Speaking of 2015 first-round picks… It is just one game, but Mat Barzal didn’t get much accomplished in Game 1. Did he even play? Oh, right- he did. He took that bad penalty near the end of the third period with this team down a pair and desperately needing a goal to make it a game. Yes, he’s an unreal talent and there is no denying six years later that the Bruins missed out by not drafting him. He’s a heck of a player, but as skilled and offensively savvy as he is, there is an inconsistency in his effort and his lack of size exposes him in playoff matchups like this one. Monday will be a new night and opportunity for Barzal to remind the Bruins that they messed up. But last night…wasn’t it, chief. And if you’re one of those folks out there who has been feeding the white noise machine nonstop since it became evident that the B’s were on the wrong side of that draft call, your silence this morning is deafening. Ok, we don’t usually like to spike the football, but in this case- we’re making an exception. Again- Barzal is a good player and the B’s blew it not drafting him. But, on one night at least, he didn’t look like a top player, and to be frank- he hasn’t been all that impactful this spring, either. Sometimes, you eat the bear. Sometimes, the bear eats you. We fully expect Barzal to make plays in this series, but it is also true to say that his performance thus far has, at best, been…lackluster.

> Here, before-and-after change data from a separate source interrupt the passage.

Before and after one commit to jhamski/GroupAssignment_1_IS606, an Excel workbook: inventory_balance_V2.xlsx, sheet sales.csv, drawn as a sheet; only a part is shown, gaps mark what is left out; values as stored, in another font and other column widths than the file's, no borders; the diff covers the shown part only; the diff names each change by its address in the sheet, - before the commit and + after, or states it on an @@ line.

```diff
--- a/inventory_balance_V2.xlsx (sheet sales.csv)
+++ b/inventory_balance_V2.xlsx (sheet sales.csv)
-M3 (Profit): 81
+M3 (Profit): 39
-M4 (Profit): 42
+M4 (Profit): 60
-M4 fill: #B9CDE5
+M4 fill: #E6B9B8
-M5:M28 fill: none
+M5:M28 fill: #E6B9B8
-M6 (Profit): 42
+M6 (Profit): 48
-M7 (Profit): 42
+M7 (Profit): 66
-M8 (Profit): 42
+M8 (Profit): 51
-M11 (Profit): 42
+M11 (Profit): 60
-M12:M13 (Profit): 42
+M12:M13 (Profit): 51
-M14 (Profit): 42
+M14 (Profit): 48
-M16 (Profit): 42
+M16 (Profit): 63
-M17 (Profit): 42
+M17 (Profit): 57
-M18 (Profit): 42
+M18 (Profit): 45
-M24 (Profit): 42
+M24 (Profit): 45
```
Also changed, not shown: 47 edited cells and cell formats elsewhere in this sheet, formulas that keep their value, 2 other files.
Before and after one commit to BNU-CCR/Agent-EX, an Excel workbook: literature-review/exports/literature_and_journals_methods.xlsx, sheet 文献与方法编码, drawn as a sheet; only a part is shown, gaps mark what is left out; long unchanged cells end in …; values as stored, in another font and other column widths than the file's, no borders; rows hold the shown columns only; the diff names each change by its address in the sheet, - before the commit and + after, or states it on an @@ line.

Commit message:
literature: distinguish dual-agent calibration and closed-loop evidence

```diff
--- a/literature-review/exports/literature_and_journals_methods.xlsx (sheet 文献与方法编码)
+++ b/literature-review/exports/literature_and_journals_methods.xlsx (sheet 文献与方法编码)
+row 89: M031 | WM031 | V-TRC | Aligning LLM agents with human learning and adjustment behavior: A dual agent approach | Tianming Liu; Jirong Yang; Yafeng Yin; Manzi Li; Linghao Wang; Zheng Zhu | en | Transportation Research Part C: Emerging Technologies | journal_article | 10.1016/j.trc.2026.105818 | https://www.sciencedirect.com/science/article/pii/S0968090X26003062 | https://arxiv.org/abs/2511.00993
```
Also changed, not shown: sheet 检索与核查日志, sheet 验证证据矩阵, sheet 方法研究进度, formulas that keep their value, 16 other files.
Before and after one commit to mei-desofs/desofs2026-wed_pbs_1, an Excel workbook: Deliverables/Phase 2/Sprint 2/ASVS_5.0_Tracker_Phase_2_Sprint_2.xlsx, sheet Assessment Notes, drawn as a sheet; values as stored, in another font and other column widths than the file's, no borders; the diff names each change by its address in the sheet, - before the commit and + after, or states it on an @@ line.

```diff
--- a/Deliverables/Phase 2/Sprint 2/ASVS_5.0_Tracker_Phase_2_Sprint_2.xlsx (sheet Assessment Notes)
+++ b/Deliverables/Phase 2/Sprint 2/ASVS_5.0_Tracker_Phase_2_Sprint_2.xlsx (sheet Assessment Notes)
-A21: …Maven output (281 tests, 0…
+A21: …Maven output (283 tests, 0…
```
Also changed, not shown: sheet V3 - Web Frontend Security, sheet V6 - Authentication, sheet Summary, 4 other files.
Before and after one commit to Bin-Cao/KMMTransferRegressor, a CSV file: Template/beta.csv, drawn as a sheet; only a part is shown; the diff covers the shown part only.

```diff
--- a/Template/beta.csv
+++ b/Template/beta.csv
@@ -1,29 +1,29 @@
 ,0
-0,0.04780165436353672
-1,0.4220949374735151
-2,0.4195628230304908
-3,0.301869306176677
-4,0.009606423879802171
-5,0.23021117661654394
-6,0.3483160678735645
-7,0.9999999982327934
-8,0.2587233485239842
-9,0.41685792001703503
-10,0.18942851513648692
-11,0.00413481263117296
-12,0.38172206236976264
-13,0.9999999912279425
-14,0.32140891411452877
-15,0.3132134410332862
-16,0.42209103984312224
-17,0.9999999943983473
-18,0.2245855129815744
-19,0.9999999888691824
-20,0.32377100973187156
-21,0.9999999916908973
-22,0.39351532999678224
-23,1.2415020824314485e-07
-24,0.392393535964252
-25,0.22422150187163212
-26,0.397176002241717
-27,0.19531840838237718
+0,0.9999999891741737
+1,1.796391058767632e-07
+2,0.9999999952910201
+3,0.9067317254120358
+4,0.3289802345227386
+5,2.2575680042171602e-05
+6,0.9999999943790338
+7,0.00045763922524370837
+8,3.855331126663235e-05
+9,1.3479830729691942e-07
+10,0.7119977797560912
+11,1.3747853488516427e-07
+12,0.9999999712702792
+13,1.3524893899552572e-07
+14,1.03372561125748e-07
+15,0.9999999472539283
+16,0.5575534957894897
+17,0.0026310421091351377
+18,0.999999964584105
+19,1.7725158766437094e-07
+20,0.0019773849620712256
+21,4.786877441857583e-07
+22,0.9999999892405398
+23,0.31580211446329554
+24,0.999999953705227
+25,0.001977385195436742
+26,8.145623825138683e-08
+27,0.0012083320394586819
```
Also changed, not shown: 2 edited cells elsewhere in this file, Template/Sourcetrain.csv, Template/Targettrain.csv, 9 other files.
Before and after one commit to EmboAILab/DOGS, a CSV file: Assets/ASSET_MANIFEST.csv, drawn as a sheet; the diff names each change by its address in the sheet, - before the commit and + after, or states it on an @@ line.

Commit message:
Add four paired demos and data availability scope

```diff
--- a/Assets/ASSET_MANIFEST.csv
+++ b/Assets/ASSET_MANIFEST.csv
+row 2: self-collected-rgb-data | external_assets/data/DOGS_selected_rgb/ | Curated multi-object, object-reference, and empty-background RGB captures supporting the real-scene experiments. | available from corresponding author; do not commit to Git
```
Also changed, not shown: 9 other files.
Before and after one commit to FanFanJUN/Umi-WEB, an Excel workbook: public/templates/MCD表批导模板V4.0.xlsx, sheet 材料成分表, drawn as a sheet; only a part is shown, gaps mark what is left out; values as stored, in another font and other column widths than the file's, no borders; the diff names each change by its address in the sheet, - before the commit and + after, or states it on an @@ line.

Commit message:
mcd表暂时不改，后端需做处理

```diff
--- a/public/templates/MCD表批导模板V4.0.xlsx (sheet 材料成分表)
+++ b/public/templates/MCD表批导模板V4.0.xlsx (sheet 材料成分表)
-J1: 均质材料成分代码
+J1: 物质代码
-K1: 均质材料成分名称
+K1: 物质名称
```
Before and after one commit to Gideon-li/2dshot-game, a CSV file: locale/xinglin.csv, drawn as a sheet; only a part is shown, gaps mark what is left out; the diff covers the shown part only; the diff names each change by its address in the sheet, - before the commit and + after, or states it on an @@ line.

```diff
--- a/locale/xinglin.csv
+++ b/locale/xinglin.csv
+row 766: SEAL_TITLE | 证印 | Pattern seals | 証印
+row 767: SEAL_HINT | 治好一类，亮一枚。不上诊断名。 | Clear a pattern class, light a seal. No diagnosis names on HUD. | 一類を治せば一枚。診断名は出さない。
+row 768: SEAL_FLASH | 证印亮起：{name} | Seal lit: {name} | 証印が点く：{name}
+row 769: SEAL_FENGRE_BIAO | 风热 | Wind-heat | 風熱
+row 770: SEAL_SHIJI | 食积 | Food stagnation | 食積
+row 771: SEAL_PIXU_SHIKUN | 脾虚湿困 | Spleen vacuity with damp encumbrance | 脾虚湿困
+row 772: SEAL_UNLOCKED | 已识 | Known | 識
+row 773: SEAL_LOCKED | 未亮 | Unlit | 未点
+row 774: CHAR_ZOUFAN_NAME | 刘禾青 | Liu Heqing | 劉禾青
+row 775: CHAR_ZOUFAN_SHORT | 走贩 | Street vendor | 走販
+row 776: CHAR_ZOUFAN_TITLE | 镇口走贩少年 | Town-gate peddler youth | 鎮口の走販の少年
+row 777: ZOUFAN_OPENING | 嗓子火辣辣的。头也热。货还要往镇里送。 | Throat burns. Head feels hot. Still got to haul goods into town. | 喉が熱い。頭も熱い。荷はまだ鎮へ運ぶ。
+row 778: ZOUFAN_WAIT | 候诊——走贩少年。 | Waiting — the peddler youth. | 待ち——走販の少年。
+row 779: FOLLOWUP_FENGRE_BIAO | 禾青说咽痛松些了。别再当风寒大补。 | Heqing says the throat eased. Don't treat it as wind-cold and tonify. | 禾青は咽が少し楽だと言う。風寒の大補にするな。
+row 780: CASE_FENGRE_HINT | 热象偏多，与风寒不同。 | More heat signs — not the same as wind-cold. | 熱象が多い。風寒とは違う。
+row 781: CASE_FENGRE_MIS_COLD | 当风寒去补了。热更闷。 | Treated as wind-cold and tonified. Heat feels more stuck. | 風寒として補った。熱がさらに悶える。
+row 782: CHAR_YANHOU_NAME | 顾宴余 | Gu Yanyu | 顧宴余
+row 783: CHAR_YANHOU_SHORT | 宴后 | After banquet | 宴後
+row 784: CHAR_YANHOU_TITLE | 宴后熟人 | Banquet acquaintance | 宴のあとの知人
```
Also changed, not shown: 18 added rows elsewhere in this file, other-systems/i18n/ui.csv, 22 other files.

Sorokin had that look of Ken Dryden in 1971 early on, and couldn’t help but get this “here we go again” feeling, but as time went on and the Bruins kept peppering the rookie with shots, you couldn’t help be sense the tide was turning and the B’s would take over the game. Drafted in 2014 like Pastrnak, Sorokin is highly athletic and tracks pucks extremely well. The Bruins did a nice job to set screens and get him moving, also getting some favorable rebounds. Boston handed him his first playoff loss, but he’s going to be a tough out on any given night. Kid is legit.
Connor Clifton continues to have a strong playoffs. He just plays hard and is willing to do whatever it takes to keep the puck out of his own net. He did commit a bad turnover in front of his net early on, and those kinds of things can’t be repeated often without paying a price, but he provides energy and tenacity on the back end. He’s far more the sum of his parts, especially in the postseason.
There’s a lot more we could get to, but we’ll leave it here. 1 win in the books, but the Bruins need to work on their touches in their own end and make better puck management decisions to reduce the turnovers. The Islanders are well coached by Barry Trotz and his staff- hard-working and opportunistic- the B’s can’t keep giving up possession in their own end and expect it not to come back to bite them.
In the end, you couldn’t ask for a better start for the team in round 2, or a better night for the thousands who witnessed it inside the Garden and at the area watering holes and throughout the rest of the world.
The buzz is back.